(Records shown)
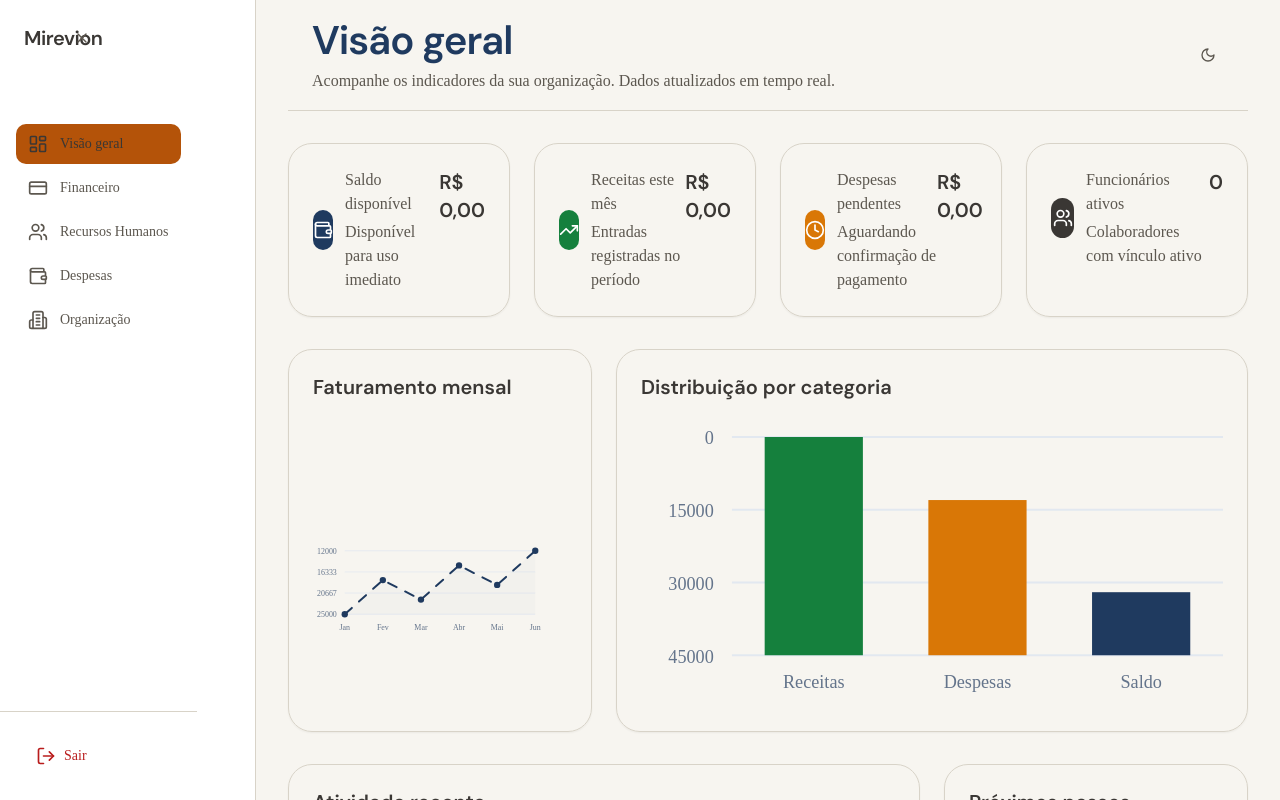
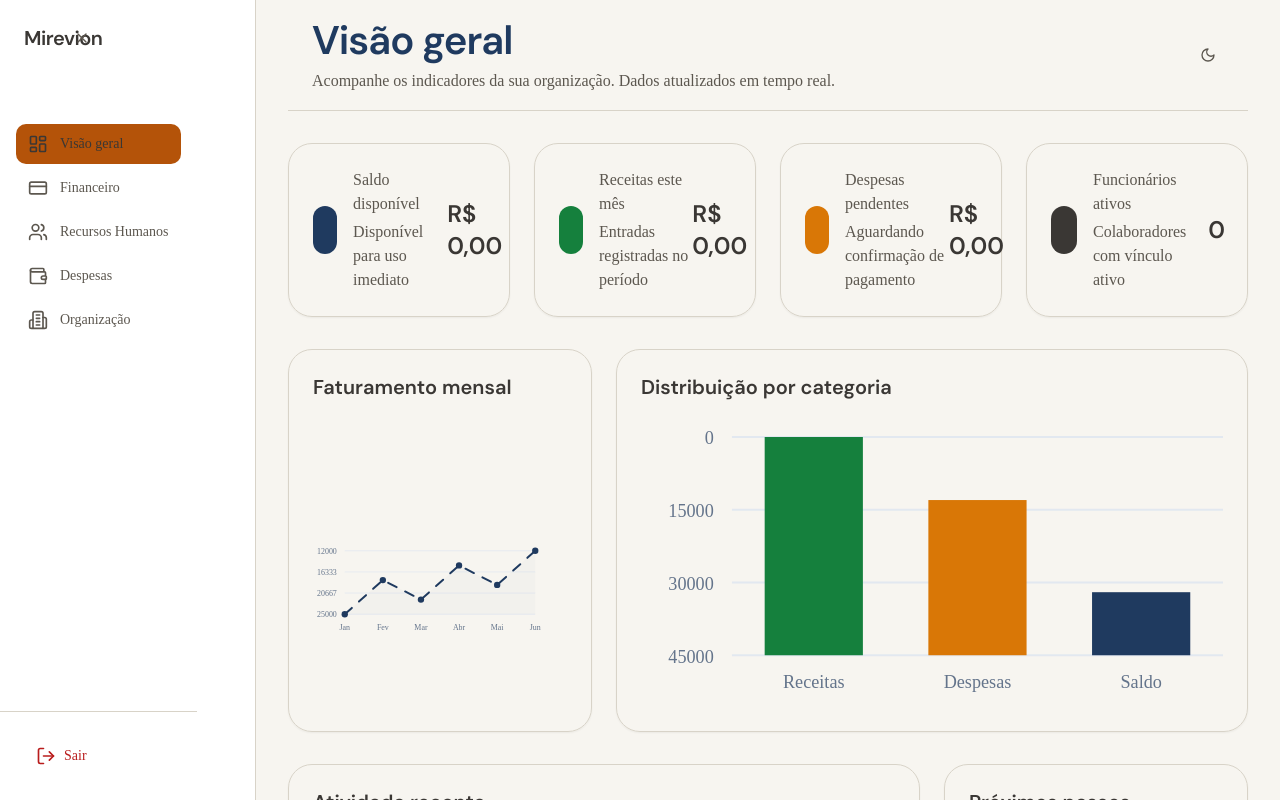
Before and after one commit to ItaloNicacioDev/Mirevion, a React (Vite) app in the folder apps/web/: page / in a window 1280 px wide. Shown: the top 800 px of the page. Built offline with nearby package versions, Linux system fonts and the light colour scheme; sample sign-in values are in the browser's storage.

Commit message:
Refactor DashboardPage to enhance card structure and improve icon rendering

```diff
--- a/apps/web/src/features/dashboard/DashboardPage.tsx
+++ b/apps/web/src/features/dashboard/DashboardPage.tsx
@@ -1,18 +1,45 @@
 import PageHeader from "@/components/PageHeader";
 import AnimatedLineChart from "@/components/AnimatedLineChart";
 import AnimatedBarChart from "@/components/AnimatedBarChart";
-import {
-  Wallet,
-  TrendingUp,
-  Clock,
-  Users,
-} from "lucide-react";
+import { Wallet, TrendingUp, Clock, Users } from "lucide-react";
 
-const cards = [
-  { title: "Saldo disponível", value: "R$ 0,00", icon: Wallet, color: "bg-primary text-white", subtitle: "Disponível para uso imediato" },
-  { title: "Receitas este mês", value: "R$ 0,00", icon: TrendingUp, color: "bg-success text-white", subtitle: "Entradas registradas no período" },
-  { title: "Despesas pendentes", value: "R$ 0,00", icon: Clock, color: "bg-warning text-white", subtitle: "Aguardando confirmação de pagamento" },
-  { title: "Funcionários ativos", value: "0", icon: Users, color: "bg-foreground text-white", subtitle: "Colaboradores com vínculo ativo" },
+type Card = {
+  title: string;
+  value: string;
+  icon: React.ComponentType<{ className?: string }>;
+  color: string;
+  subtitle: string;
+};
+
+const cards: Card[] = [
+  {
+    title: "Saldo disponível",
+    value: "R$ 0,00",
+    icon: Wallet,
+    color: "bg-primary text-primary",
+    subtitle: "Disponível para uso imediato",
+  },
+  {
+    title: "Receitas este mês",
+    value: "R$ 0,00",
+    icon: TrendingUp,
+    color: "bg-success text-success",
+    subtitle: "Entradas registradas no período",
+  },
+  {
+    title: "Despesas pendentes",
+    value: "R$ 0,00",
+    icon: Clock,
+    color: "bg-warning text-warning",
+    subtitle: "Aguardando confirmação de pagamento",
+  },
+  {
+    title: "Funcionários ativos",
+    value: "0",
+    icon: Users,
+    color: "bg-foreground text-foreground",
+    subtitle: "Colaboradores com vínculo ativo",
+  },
 ];
 
 const recentItems = [
@@ -47,17 +74,30 @@ export default function DashboardPage() {
       <div className="grid grid-cols-1 sm:grid-cols-2 lg:grid-cols-4 gap-6">
         {cards.map((card) => (
           <div key={card.title} className="card-default rounded-xl border border-border shadow-sm p-6 animate-slide-in-left">
-            <div className="flex items-start justify-between">
-              <div className="flex items-center gap-3">
-                <div className={`w-10 h-10 rounded-2xl ${card.color.split(" ")[0]} flex items-center justify-center`}>
-                  <card.icon className="w-5 h-5 text-white" />
+            <div className="flex items-center justify-between">
+              <div className="flex items-center gap-4">
+              <div className={`w-12 h-12 rounded-3xl ${card.color} flex items-center justify-center`}>
+                <svg className="w-6 h-6 text-white" fill="currentColor" viewBox="0 0 24 24">
+                    {card.icon === "saldo" && (
+                      <path d="M12 8c-1.657 0-3 .895-3 2s1.343 2 3 2 3 .895 3 2-1.343 2-3 2-3 .895-3-2 1.343-2 3-2z" />
+                    )}
+                    {card.icon === "receitas" && (
+                      <path d="M9 12l2 2 4-4m6 2a9 9 0 11-18 0 9 9 0 0118 0z" />
+                    )}
+                    {card.icon === "despesas" && (
+                      <path d="M12 8v4l3 3m6-3a9 9 0 11-18 0 9 9 0 0118 0z" />
+                    )}
+                    {card.icon === "funcionarios" && (
+                      <path d="M16 7a4 4 0 11-8 0 4 4 0 018 0zM12 14a7 7 0 00-7 7h14a7 7 0 00-7-7z" />
+                    )}
+                  </svg>
                 </div>
                 <div>
                   <div className="body-sm text-muted-foreground mb-1">{card.title}</div>
                   <div className="body-sm text-muted-foreground">{card.subtitle}</div>
                 </div>
               </div>
-              <div className="font-display text-xl font-semibold text-foreground animate-count-up">{card.value}</div>
+              <div className="font-display text-2xl font-semibold text-foreground animate-count-up">{card.value}</div>
             </div>
           </div>
         ))}
```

(Exercise)
Word for word, repeat the data above with the pictures left out.

(Completed task)
Before and after one commit to ItaloNicacioDev/Mirevion, a React (Vite) app in the folder apps/web/: page / in a window 1280 px wide. Shown: the top 800 px of the page. Built offline with nearby package versions, Linux system fonts and the light colour scheme; sample sign-in values are in the browser's storage.

Commit message:
Refactor DashboardPage to enhance card structure and improve icon rendering

```diff
--- a/apps/web/src/features/dashboard/DashboardPage.tsx
+++ b/apps/web/src/features/dashboard/DashboardPage.tsx
@@ -1,18 +1,45 @@
 import PageHeader from "@/components/PageHeader";
 import AnimatedLineChart from "@/components/AnimatedLineChart";
 import AnimatedBarChart from "@/components/AnimatedBarChart";
-import {
-  Wallet,
-  TrendingUp,
-  Clock,
-  Users,
-} from "lucide-react";
+import { Wallet, TrendingUp, Clock, Users } from "lucide-react";
 
-const cards = [
-  { title: "Saldo disponível", value: "R$ 0,00", icon: Wallet, color: "bg-primary text-white", subtitle: "Disponível para uso imediato" },
-  { title: "Receitas este mês", value: "R$ 0,00", icon: TrendingUp, color: "bg-success text-white", subtitle: "Entradas registradas no período" },
-  { title: "Despesas pendentes", value: "R$ 0,00", icon: Clock, color: "bg-warning text-white", subtitle: "Aguardando confirmação de pagamento" },
-  { title: "Funcionários ativos", value: "0", icon: Users, color: "bg-foreground text-white", subtitle: "Colaboradores com vínculo ativo" },
+type Card = {
+  title: string;
+  value: string;
+  icon: React.ComponentType<{ className?: string }>;
+  color: string;
+  subtitle: string;
+};
+
+const cards: Card[] = [
+  {
+    title: "Saldo disponível",
+    value: "R$ 0,00",
+    icon: Wallet,
+    color: "bg-primary text-primary",
+    subtitle: "Disponível para uso imediato",
+  },
+  {
+    title: "Receitas este mês",
+    value: "R$ 0,00",
+    icon: TrendingUp,
+    color: "bg-success text-success",
+    subtitle: "Entradas registradas no período",
+  },
+  {
+    title: "Despesas pendentes",
+    value: "R$ 0,00",
+    icon: Clock,
+    color: "bg-warning text-warning",
+    subtitle: "Aguardando confirmação de pagamento",
+  },
+  {
+    title: "Funcionários ativos",
+    value: "0",
+    icon: Users,
+    color: "bg-foreground text-foreground",
+    subtitle: "Colaboradores com vínculo ativo",
+  },
 ];
 
 const recentItems = [
@@ -47,17 +74,30 @@ export default function DashboardPage() {
       <div className="grid grid-cols-1 sm:grid-cols-2 lg:grid-cols-4 gap-6">
         {cards.map((card) => (
           <div key={card.title} className="card-default rounded-xl border border-border shadow-sm p-6 animate-slide-in-left">
-            <div className="flex items-start justify-between">
-              <div className="flex items-center gap-3">
-                <div className={`w-10 h-10 rounded-2xl ${card.color.split(" ")[0]} flex items-center justify-center`}>
-                  <card.icon className="w-5 h-5 text-white" />
+            <div className="flex items-center justify-between">
+              <div className="flex items-center gap-4">
+              <div className={`w-12 h-12 rounded-3xl ${card.color} flex items-center justify-center`}>
+                <svg className="w-6 h-6 text-white" fill="currentColor" viewBox="0 0 24 24">
+                    {card.icon === "saldo" && (
+                      <path d="M12 8c-1.657 0-3 .895-3 2s1.343 2 3 2 3 .895 3 2-1.343 2-3 2-3 .895-3-2 1.343-2 3-2z" />
+                    )}
+                    {card.icon === "receitas" && (
+                      <path d="M9 12l2 2 4-4m6 2a9 9 0 11-18 0 9 9 0 0118 0z" />
+                    )}
+                    {card.icon === "despesas" && (
+                      <path d="M12 8v4l3 3m6-3a9 9 0 11-18 0 9 9 0 0118 0z" />
+                    )}
+                    {card.icon === "funcionarios" && (
+                      <path d="M16 7a4 4 0 11-8 0 4 4 0 018 0zM12 14a7 7 0 00-7 7h14a7 7 0 00-7-7z" />
+                    )}
+                  </svg>
                 </div>
                 <div>
                   <div className="body-sm text-muted-foreground mb-1">{card.title}</div>
                   <div className="body-sm text-muted-foreground">{card.subtitle}</div>
                 </div>
               </div>
-              <div className="font-display text-xl font-semibold text-foreground animate-count-up">{card.value}</div>
+              <div className="font-display text-2xl font-semibold text-foreground animate-count-up">{card.value}</div>
             </div>
           </div>
         ))}
```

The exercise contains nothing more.